Data to process —
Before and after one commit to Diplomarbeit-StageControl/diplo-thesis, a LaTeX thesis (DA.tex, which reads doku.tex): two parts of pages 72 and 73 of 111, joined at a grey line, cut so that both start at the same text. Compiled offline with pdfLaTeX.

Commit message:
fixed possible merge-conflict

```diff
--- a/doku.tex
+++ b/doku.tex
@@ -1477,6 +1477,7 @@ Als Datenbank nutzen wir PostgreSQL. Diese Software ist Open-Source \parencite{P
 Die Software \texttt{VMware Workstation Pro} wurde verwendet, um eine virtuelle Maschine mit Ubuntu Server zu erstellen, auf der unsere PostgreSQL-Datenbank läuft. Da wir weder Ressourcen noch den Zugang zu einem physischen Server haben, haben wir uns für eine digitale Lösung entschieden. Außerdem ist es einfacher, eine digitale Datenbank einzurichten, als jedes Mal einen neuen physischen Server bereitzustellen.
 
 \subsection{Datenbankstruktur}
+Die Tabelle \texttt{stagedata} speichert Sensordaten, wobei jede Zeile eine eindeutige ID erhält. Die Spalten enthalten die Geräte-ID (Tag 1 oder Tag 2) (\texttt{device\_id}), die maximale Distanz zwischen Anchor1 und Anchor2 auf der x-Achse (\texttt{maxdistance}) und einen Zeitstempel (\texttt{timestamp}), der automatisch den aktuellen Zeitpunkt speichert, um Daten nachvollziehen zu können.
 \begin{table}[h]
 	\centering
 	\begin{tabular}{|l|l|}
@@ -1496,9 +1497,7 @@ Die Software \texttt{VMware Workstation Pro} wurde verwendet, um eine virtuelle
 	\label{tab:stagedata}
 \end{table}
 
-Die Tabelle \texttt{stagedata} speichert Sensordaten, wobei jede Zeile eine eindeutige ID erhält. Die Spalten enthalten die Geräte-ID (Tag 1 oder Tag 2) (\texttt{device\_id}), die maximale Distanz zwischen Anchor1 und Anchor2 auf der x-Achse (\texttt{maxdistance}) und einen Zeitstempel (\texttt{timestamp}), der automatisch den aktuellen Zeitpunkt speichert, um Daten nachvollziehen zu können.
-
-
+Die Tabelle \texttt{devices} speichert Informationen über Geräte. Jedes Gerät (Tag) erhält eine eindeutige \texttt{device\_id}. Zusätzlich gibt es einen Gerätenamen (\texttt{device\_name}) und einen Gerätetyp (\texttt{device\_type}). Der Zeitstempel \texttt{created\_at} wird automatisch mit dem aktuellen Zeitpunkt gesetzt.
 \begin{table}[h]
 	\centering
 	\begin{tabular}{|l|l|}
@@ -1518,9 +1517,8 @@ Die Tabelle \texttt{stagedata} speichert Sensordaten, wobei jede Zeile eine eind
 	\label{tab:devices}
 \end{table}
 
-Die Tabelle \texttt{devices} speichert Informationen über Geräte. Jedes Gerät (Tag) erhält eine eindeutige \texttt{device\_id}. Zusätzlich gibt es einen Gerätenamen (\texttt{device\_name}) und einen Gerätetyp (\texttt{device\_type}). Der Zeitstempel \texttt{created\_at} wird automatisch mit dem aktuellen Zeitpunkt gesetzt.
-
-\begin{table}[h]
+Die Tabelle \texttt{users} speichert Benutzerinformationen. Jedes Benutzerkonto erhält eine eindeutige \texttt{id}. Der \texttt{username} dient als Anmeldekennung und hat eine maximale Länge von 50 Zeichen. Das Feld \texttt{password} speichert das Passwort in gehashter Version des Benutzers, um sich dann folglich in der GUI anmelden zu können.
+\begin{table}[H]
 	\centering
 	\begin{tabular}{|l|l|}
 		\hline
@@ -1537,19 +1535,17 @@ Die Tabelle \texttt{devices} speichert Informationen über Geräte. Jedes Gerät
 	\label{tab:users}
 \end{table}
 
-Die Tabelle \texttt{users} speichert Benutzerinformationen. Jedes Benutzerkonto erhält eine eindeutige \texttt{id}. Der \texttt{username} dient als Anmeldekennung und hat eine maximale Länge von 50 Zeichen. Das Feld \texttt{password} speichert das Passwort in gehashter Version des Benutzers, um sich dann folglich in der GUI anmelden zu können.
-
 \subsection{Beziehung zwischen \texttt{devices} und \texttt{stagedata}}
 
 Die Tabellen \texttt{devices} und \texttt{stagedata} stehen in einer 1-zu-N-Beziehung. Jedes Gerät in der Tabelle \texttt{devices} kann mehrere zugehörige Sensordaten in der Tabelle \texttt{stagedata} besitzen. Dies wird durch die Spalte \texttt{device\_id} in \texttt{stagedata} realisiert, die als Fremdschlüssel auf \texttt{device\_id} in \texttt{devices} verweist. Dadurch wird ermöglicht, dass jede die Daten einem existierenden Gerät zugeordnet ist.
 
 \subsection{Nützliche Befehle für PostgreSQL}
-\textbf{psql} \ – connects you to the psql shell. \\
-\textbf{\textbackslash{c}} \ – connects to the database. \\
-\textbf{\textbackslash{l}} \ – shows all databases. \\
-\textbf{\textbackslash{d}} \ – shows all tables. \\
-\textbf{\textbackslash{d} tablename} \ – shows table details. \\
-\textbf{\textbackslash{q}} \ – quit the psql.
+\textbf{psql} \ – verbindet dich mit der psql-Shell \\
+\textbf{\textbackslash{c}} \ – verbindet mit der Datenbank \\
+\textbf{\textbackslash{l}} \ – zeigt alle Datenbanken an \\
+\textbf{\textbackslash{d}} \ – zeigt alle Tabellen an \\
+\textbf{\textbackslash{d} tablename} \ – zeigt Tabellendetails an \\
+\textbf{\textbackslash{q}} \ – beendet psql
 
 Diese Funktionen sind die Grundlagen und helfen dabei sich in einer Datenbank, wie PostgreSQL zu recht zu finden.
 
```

Work item — Filter the records above for lines with "shows".

Task response —
-\textbf{\textbackslash{l}} \ – shows all databases. \\
-\textbf{\textbackslash{d}} \ – shows all tables. \\
-\textbf{\textbackslash{d} tablename} \ – shows table details. \\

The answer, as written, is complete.